If Philips wanted to know when I get up in the night and go to the bathroom, and how often I turn on or off the lights, I guess they now know. 

That information seems harmless enough, but there's plenty of things that can be inferred from it, if they want to know more: they now know I'm often going to bed way too late, getting up late, that I forget to turn off my lights, and prefer the house extra hot, thanks to the hidden, embedded temperature sensor inside some of their products.

That's actually pretty useful data for an advertising company. If you want to target your fancy coffee thing in the morning to sleepy users, that's the data you need to get there. Nest would likely give you the same, but I'm not sure about the Neato vacuum (though, I suppose a map of my entire house would be useful). 


Even at its most basic level, these devices can help tell someone when I'm home and when I'm not, which has been a difficult nut to crack in advertising historically. Do consumers understand, or know, that manufacturers are likely monitoring these data points? Do they know they might be shared with others? Are these devices designed to be useful at al The answer: almost certainly not, and there's no motivation to educate them, either.

There's also the related companies in this mix, too: Google and Amazon both get a near-constant stream of updates from your smart products once their connected, even if you don't drive them via the company's assistant all the time. Home needs to know whether or not you turned on or off your light, so it doesn't set it incorrectly, but it's conveniently useful for understanding your habits as well.

These aren't inherently bad things, and while I personally trust Google to keep that data separate from the bog of advertising, there's a huge glaring question mark in this space: who will step up and be transparent about what it's doing with all that information? As Amazon acquires Eero, and Google builds Wifi, along with all of their other products, they're poised to own the smart home by default. Will they help users understand what's going on?

I'd hazard a guess that the answer is simple: it'll stay about as opaque as it needs to, because it's in the interests of Google and Amazon to do so. HomeKit might be the only 'privacy' minded standard, but it's too complex for consumers to understand, and it seems Apple is playing the smart home game on such a small scale comparatively that it's hard to see it making an impact without more focus and marketing.
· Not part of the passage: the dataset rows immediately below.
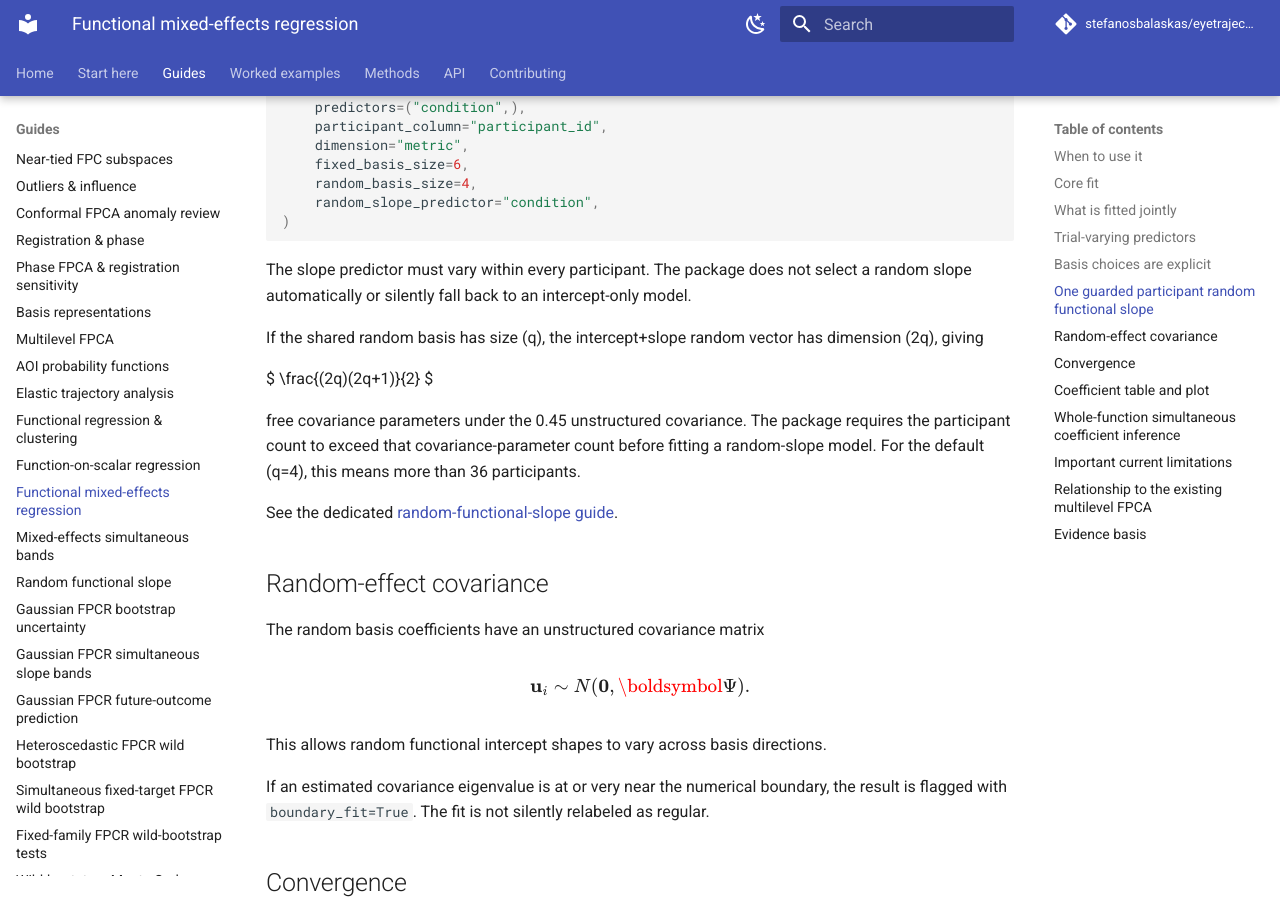
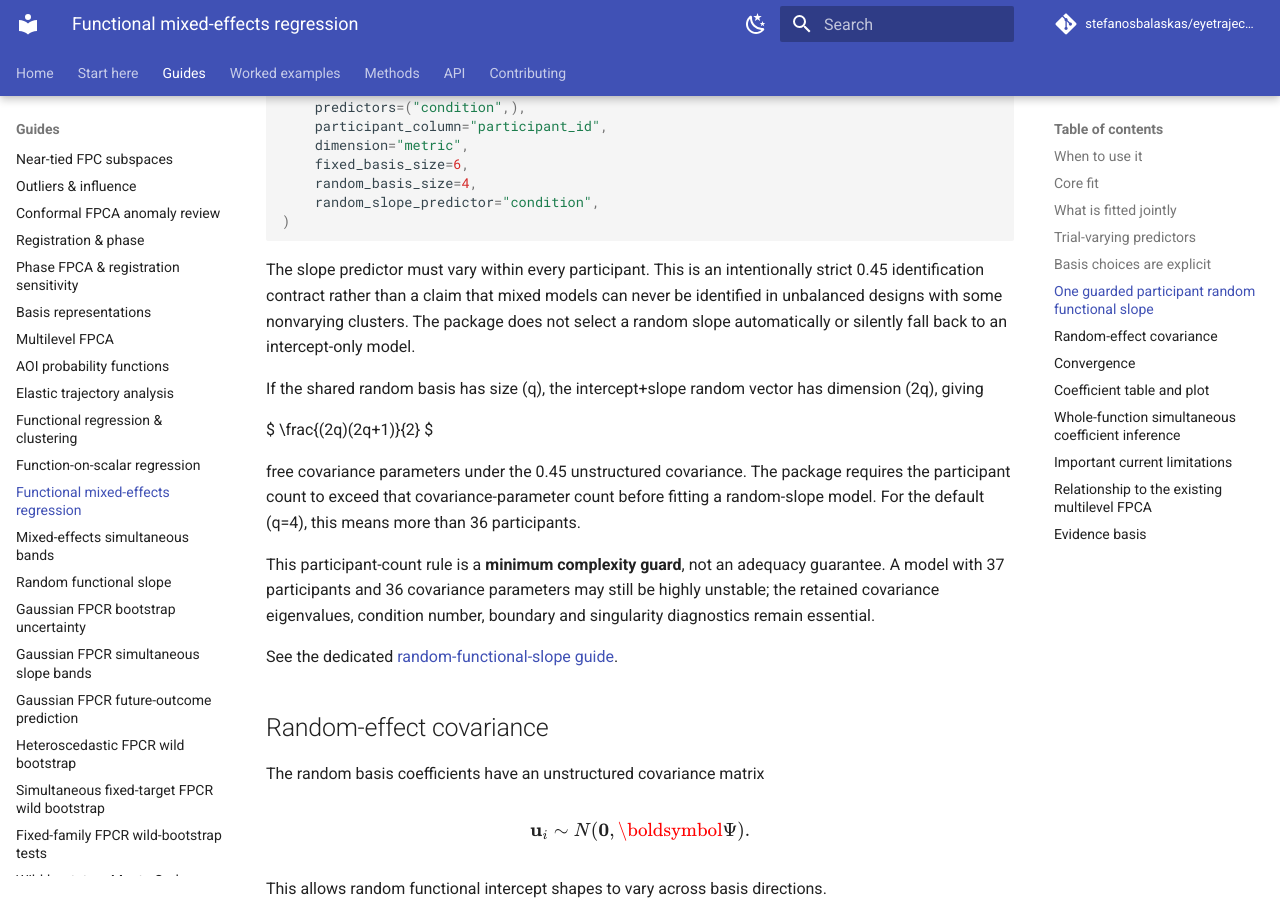
Before and after one commit to stefanosbalaskas/eyetrajectoriespy, an MkDocs documentation site: the page built from docs/guides/functional-mixed-effects.md, in a window 1280 px wide and 900 px high, scrolled down 2701 px. Built offline with MkDocs 1.6.1 and Material for MkDocs 9.7.7, drawn with Linux system fonts in a browser that asks for light colours; comment, search, counter and statistics services are not loaded.

Commit message:
Clarify random-slope complexity and identifiability guards

```diff
--- a/docs/guides/functional-mixed-effects.md
+++ b/docs/guides/functional-mixed-effects.md
@@ -140,9 +140,11 @@ fit = fit_functional_mixed_effects_regression(
 )
 ~~~
 
-The slope predictor must vary within every participant. The package does not
-select a random slope automatically or silently fall back to an intercept-only
-model.
+The slope predictor must vary within every participant. This is an intentionally
+strict 0.45 identification contract rather than a claim that mixed models can
+never be identified in unbalanced designs with some nonvarying clusters. The
+package does not select a random slope automatically or silently fall back to an
+intercept-only model.
 
 If the shared random basis has size (q), the intercept+slope random vector has
 dimension (2q), giving
@@ -155,6 +157,11 @@ free covariance parameters under the 0.45 unstructured covariance. The package
 requires the participant count to exceed that covariance-parameter count before
 fitting a random-slope model. For the default (q=4), this means more than 36
 participants.
+
+This participant-count rule is a **minimum complexity guard**, not an adequacy
+guarantee. A model with 37 participants and 36 covariance parameters may still
+be highly unstable; the retained covariance eigenvalues, condition number,
+boundary and singularity diagnostics remain essential.
 
 See the dedicated
 [random-functional-slope guide](../methods/functional-mixed-effects-random-slope.md).
```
As a result, what your smart home does, and who it tells about it, will remain a partial secret. But doing so is a risk; as we saw with the Facebook privacy scandal, users simply had no idea that simple personal data could be weaponized in such a powerful fashion, and the smart home will be the same. Data, it seems, is the new oil: a differentiator, but a huge, unknown hazard, that could spill over and cause a mess.

Smart products aren't going away, and if history of smart TVs shows us anything, it's going to get increasingly difficult to buy simple devices without internet. If there's any time to step up and say: we won't share your data, or if they do, here's what it is, now is the moment. Google or Amazon could win over thousands of customers by owning the conversation, rather than letting it languish.
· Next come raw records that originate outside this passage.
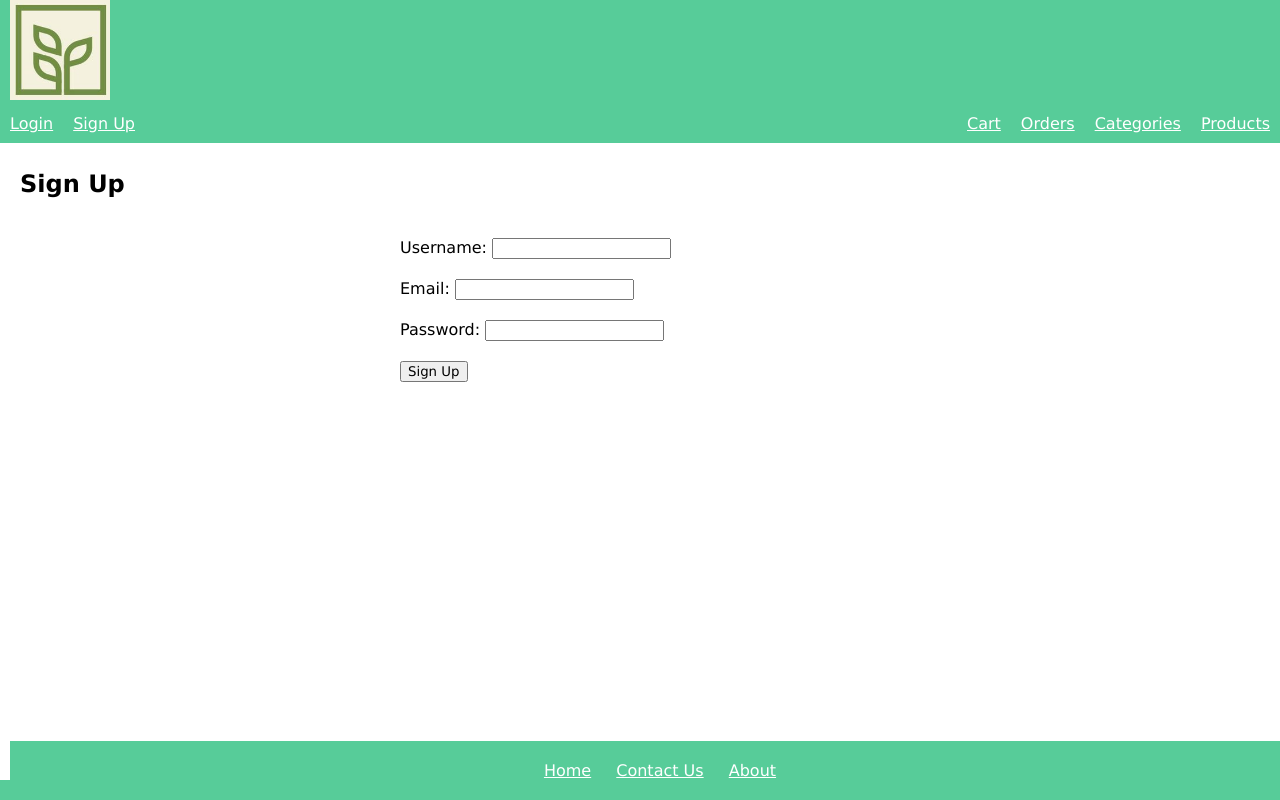
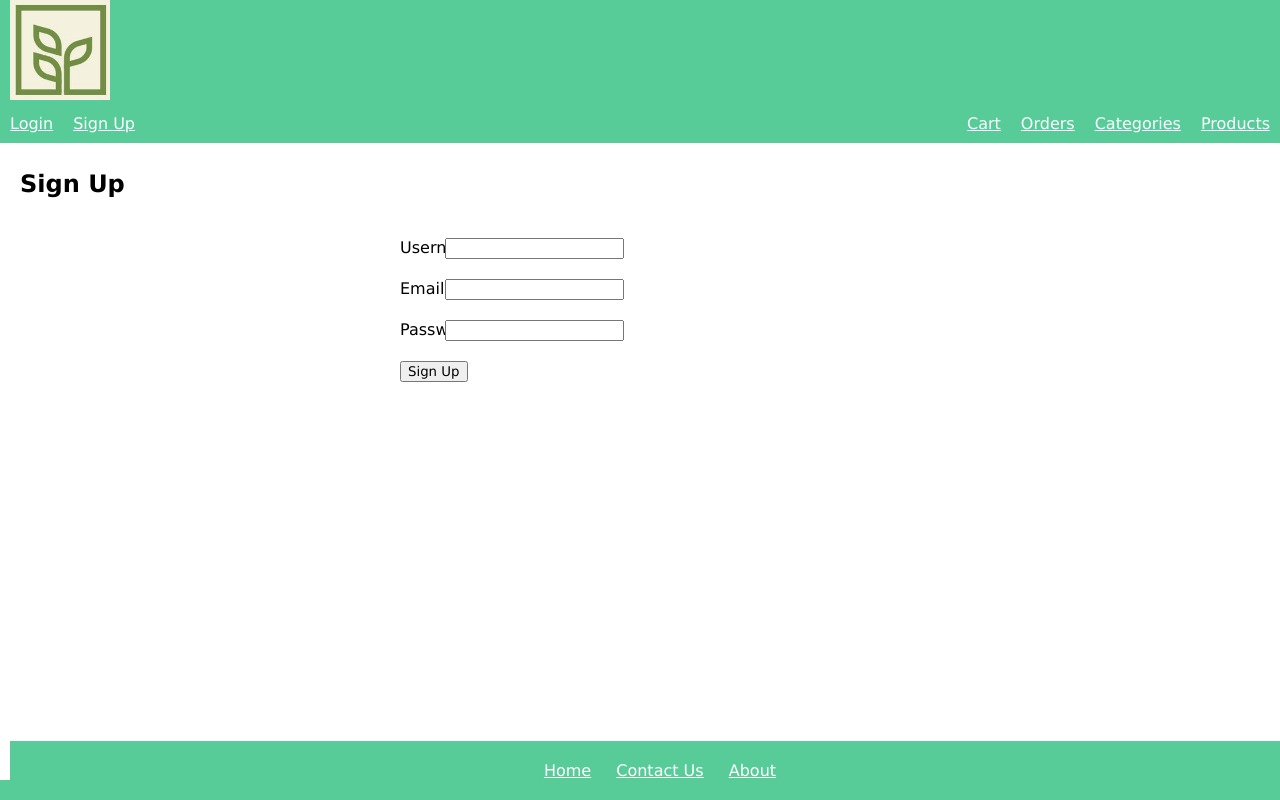
Before and after one commit to c-wright-98/QA_Store, a Flask app: page /register in a window 1280 px wide. Run offline with Flask 3, Linux system fonts and the light colour scheme.

Commit message:
Making input fields align

```diff
--- a/static/stylesheets/style1.css
+++ b/static/stylesheets/style1.css
@@ -176,3 +176,9 @@ footer {
 .form-group {
     padding: 10px;
 }
+
+/* set label size so input fields align */
+.form-group label {
+    display: inline-block;
+    width: 40px;
+}
```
Or, they could suck up as much data as they can, and solve that later.